- **Activity**: Every record that follows is to be copied exactly, with the pictures omitted.
-- Supplied information follows --
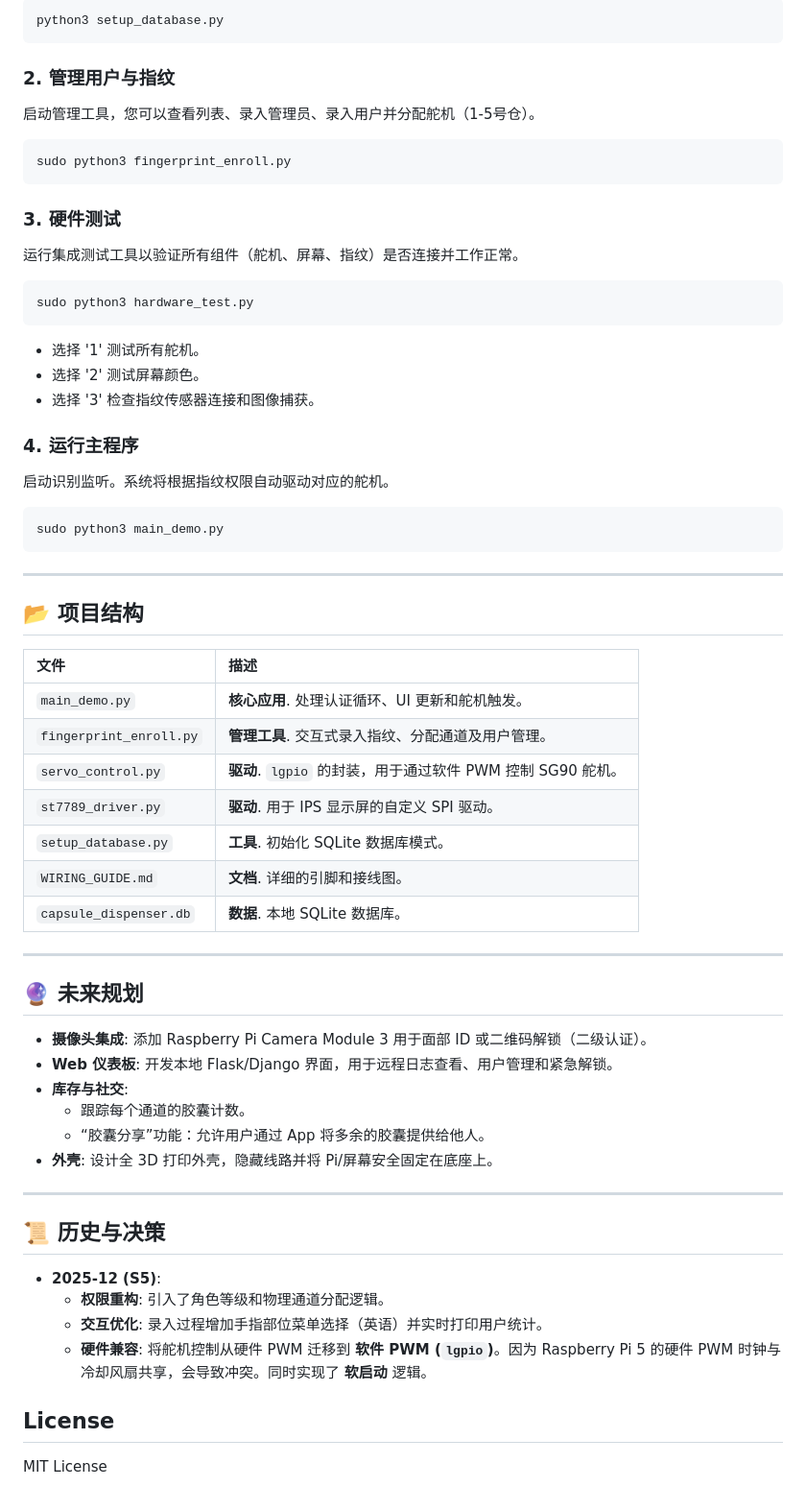
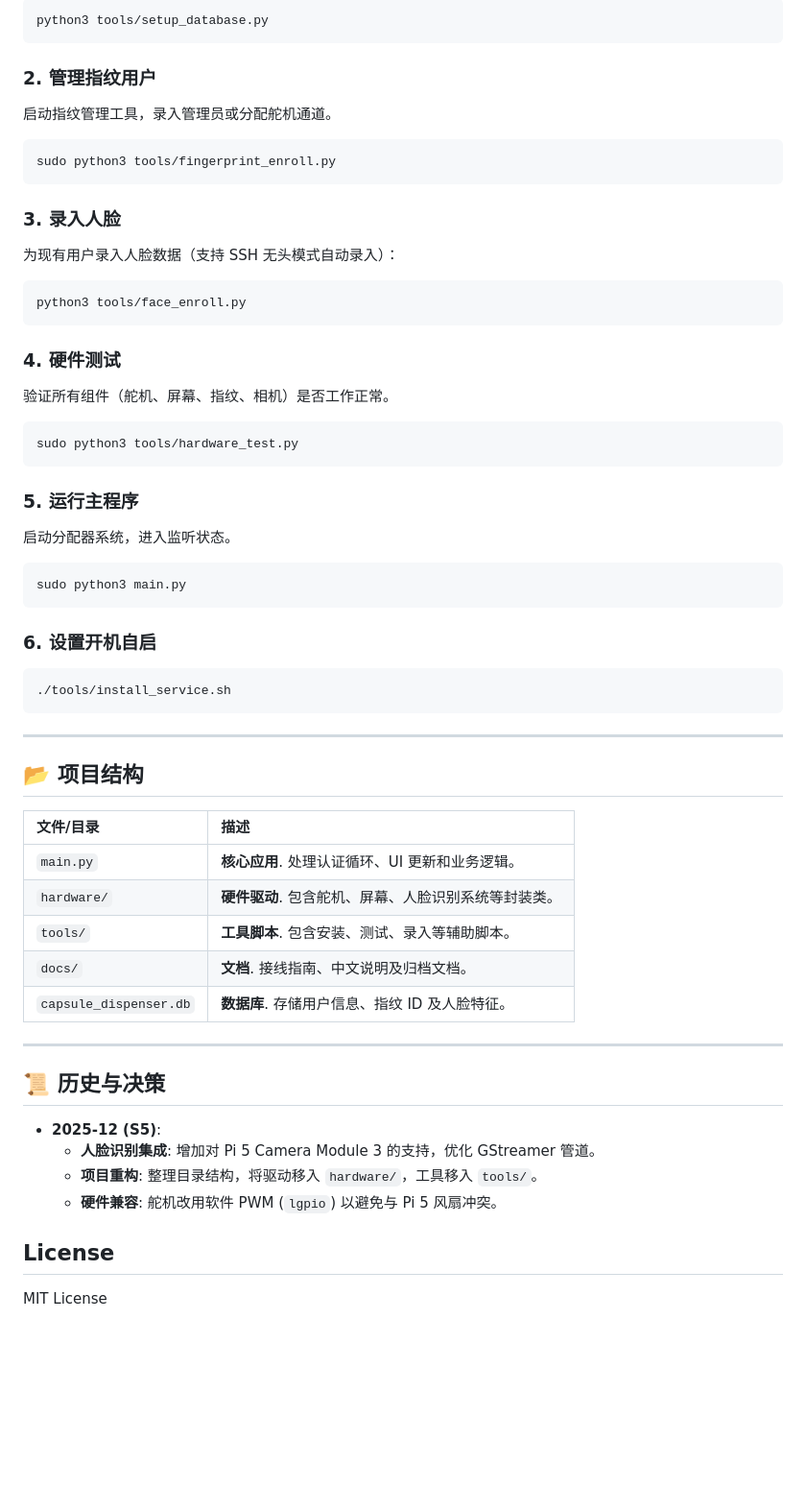
Before and after one commit to nicrain/DistCapsule, a Markdown page: docs/README_CN.md, the part around one of its changes. Shown at 96% size. GitHub-like rendering; blank space fills up the shorter version.

Commit message:
docs: sync Chinese README with new project structure

````diff
--- a/docs/README_CN.md
+++ b/docs/README_CN.md
@@ -82,64 +68,56 @@ pip install git+https://github.com/ageitgey/face_recognition_models --break-syst
 ```bash
-python3 setup_database.py
+python3 tools/setup_database.py
 ```
 
-### 2. 管理用户与指纹
-启动管理工具，您可以查看列表、录入管理员、录入用户并分配舵机（1-5号仓）。
-
+### 2. 管理指纹用户
+启动指纹管理工具，录入管理员或分配舵机通道。
 ```bash
-sudo python3 fingerprint_enroll.py
+sudo python3 tools/fingerprint_enroll.py
 ```
 
-### 3. 硬件测试
-运行集成测试工具以验证所有组件（舵机、屏幕、指纹）是否连接并工作正常。
+### 3. 录入人脸
+为现有用户录入人脸数据（支持 SSH 无头模式自动录入）：
+```bash
+python3 tools/face_enroll.py
+```
 
+### 4. 硬件测试
+验证所有组件（舵机、屏幕、指纹、相机）是否工作正常。
 ```bash
-sudo python3 hardware_test.py
+sudo python3 tools/hardware_test.py
 ```
-*   选择 '1' 测试所有舵机。
-*   选择 '2' 测试屏幕颜色。
-*   选择 '3' 检查指纹传感器连接和图像捕获。
 
-### 4. 运行主程序
-启动识别监听。系统将根据指纹权限自动驱动对应的舵机。
+### 5. 运行主程序
+启动分配器系统，进入监听状态。
+```bash
+sudo python3 main.py
+```
 
+### 6. 设置开机自启
 ```bash
-sudo python3 main_demo.py
+./tools/install_service.sh
 ```
 
 ---
 
 ## 📂 项目结构
 
-| 文件 | 描述 |
+| 文件/目录 | 描述 |
 | :--- | :--- |
-| `main_demo.py` | **核心应用**. 处理认证循环、UI 更新和舵机触发。 |
-| `fingerprint_enroll.py` | **管理工具**. 交互式录入指纹、分配通道及用户管理。 |
-| `servo_control.py` | **驱动**. `lgpio` 的封装，用于通过软件 PWM 控制 SG90 舵机。 |
-| `st7789_driver.py` | **驱动**. 用于 IPS 显示屏的自定义 SPI 驱动。 |
-| `setup_database.py` | **工具**. 初始化 SQLite 数据库模式。 |
-| `WIRING_GUIDE.md` | **文档**. 详细的引脚和接线图。 |
-| `capsule_dispenser.db` | **数据**. 本地 SQLite 数据库。 |
-
----
-
-## 🔮 未来规划
-
-*   **摄像头集成**: 添加 Raspberry Pi Camera Module 3 用于面部 ID 或二维码解锁（二级认证）。
-*   **Web 仪表板**: 开发本地 Flask/Django 界面，用于远程日志查看、用户管理和紧急解锁。
-*   **库存与社交**:
-    *   跟踪每个通道的胶囊计数。
-    *   “胶囊分享”功能：允许用户通过 App 将多余的胶囊提供给他人。
-*   **外壳**: 设计全 3D 打印外壳，隐藏线路并将 Pi/屏幕安全固定在底座上。
+| `main.py` | **核心应用**. 处理认证循环、UI 更新和业务逻辑。 |
+| `hardware/` | **硬件驱动**. 包含舵机、屏幕、人脸识别系统等封装类。 |
+| `tools/` | **工具脚本**. 包含安装、测试、录入等辅助脚本。 |
+| `docs/` | **文档**. 接线指南、中文说明及归档文档。 |
+| `capsule_dispenser.db` | **数据库**. 存储用户信息、指纹 ID 及人脸特征。 |
 
 ---
 
 ## 📜 历史与决策
 
 *   **2025-12 (S5)**:
-    *   **权限重构**: 引入了角色等级和物理通道分配逻辑。
-    *   **交互优化**: 录入过程增加手指部位菜单选择（英语）并实时打印用户统计。
-    *   **硬件兼容**: 将舵机控制从硬件 PWM 迁移到 **软件 PWM (`lgpio`)**。因为 Raspberry Pi 5 的硬件 PWM 时钟与冷却风扇共享，会导致冲突。同时实现了 **软启动** 逻辑。
+    *   **人脸识别集成**: 增加对 Pi 5 Camera Module 3 的支持，优化 GStreamer 管道。
+    *   **项目重构**: 整理目录结构，将驱动移入 `hardware/`，工具移入 `tools/`。
+    *   **硬件兼容**: 舵机改用软件 PWM (`lgpio`) 以避免与 Pi 5 风扇冲突。
 
 ## License
 MIT License
````
Also changed, not shown: other parts of docs/README_CN.md (+18 -32 lines).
-- Supplied information concluded --
- **Reply to the exercise**:
Before and after one commit to nicrain/DistCapsule, a Markdown page: docs/README_CN.md, the part around one of its changes. Shown at 96% size. GitHub-like rendering; blank space fills up the shorter version.

Commit message:
docs: sync Chinese README with new project structure

````diff
--- a/docs/README_CN.md
+++ b/docs/README_CN.md
@@ -82,64 +68,56 @@ pip install git+https://github.com/ageitgey/face_recognition_models --break-syst
 ```bash
-python3 setup_database.py
+python3 tools/setup_database.py
 ```
 
-### 2. 管理用户与指纹
-启动管理工具，您可以查看列表、录入管理员、录入用户并分配舵机（1-5号仓）。
-
+### 2. 管理指纹用户
+启动指纹管理工具，录入管理员或分配舵机通道。
 ```bash
-sudo python3 fingerprint_enroll.py
+sudo python3 tools/fingerprint_enroll.py
 ```
 
-### 3. 硬件测试
-运行集成测试工具以验证所有组件（舵机、屏幕、指纹）是否连接并工作正常。
+### 3. 录入人脸
+为现有用户录入人脸数据（支持 SSH 无头模式自动录入）：
+```bash
+python3 tools/face_enroll.py
+```
 
+### 4. 硬件测试
+验证所有组件（舵机、屏幕、指纹、相机）是否工作正常。
 ```bash
-sudo python3 hardware_test.py
+sudo python3 tools/hardware_test.py
 ```
-*   选择 '1' 测试所有舵机。
-*   选择 '2' 测试屏幕颜色。
-*   选择 '3' 检查指纹传感器连接和图像捕获。
 
-### 4. 运行主程序
-启动识别监听。系统将根据指纹权限自动驱动对应的舵机。
+### 5. 运行主程序
+启动分配器系统，进入监听状态。
+```bash
+sudo python3 main.py
+```
 
+### 6. 设置开机自启
 ```bash
-sudo python3 main_demo.py
+./tools/install_service.sh
 ```
 
 ---
 
 ## 📂 项目结构
 
-| 文件 | 描述 |
+| 文件/目录 | 描述 |
 | :--- | :--- |
-| `main_demo.py` | **核心应用**. 处理认证循环、UI 更新和舵机触发。 |
-| `fingerprint_enroll.py` | **管理工具**. 交互式录入指纹、分配通道及用户管理。 |
-| `servo_control.py` | **驱动**. `lgpio` 的封装，用于通过软件 PWM 控制 SG90 舵机。 |
-| `st7789_driver.py` | **驱动**. 用于 IPS 显示屏的自定义 SPI 驱动。 |
-| `setup_database.py` | **工具**. 初始化 SQLite 数据库模式。 |
-| `WIRING_GUIDE.md` | **文档**. 详细的引脚和接线图。 |
-| `capsule_dispenser.db` | **数据**. 本地 SQLite 数据库。 |
-
----
-
-## 🔮 未来规划
-
-*   **摄像头集成**: 添加 Raspberry Pi Camera Module 3 用于面部 ID 或二维码解锁（二级认证）。
-*   **Web 仪表板**: 开发本地 Flask/Django 界面，用于远程日志查看、用户管理和紧急解锁。
-*   **库存与社交**:
-    *   跟踪每个通道的胶囊计数。
-    *   “胶囊分享”功能：允许用户通过 App 将多余的胶囊提供给他人。
-*   **外壳**: 设计全 3D 打印外壳，隐藏线路并将 Pi/屏幕安全固定在底座上。
+| `main.py` | **核心应用**. 处理认证循环、UI 更新和业务逻辑。 |
+| `hardware/` | **硬件驱动**. 包含舵机、屏幕、人脸识别系统等封装类。 |
+| `tools/` | **工具脚本**. 包含安装、测试、录入等辅助脚本。 |
+| `docs/` | **文档**. 接线指南、中文说明及归档文档。 |
+| `capsule_dispenser.db` | **数据库**. 存储用户信息、指纹 ID 及人脸特征。 |
 
 ---
 
 ## 📜 历史与决策
 
 *   **2025-12 (S5)**:
-    *   **权限重构**: 引入了角色等级和物理通道分配逻辑。
-    *   **交互优化**: 录入过程增加手指部位菜单选择（英语）并实时打印用户统计。
-    *   **硬件兼容**: 将舵机控制从硬件 PWM 迁移到 **软件 PWM (`lgpio`)**。因为 Raspberry Pi 5 的硬件 PWM 时钟与冷却风扇共享，会导致冲突。同时实现了 **软启动** 逻辑。
+    *   **人脸识别集成**: 增加对 Pi 5 Camera Module 3 的支持，优化 GStreamer 管道。
+    *   **项目重构**: 整理目录结构，将驱动移入 `hardware/`，工具移入 `tools/`。
+    *   **硬件兼容**: 舵机改用软件 PWM (`lgpio`) 以避免与 Pi 5 风扇冲突。
 
 ## License
 MIT License
````
Also changed, not shown: other parts of docs/README_CN.md (+18 -32 lines).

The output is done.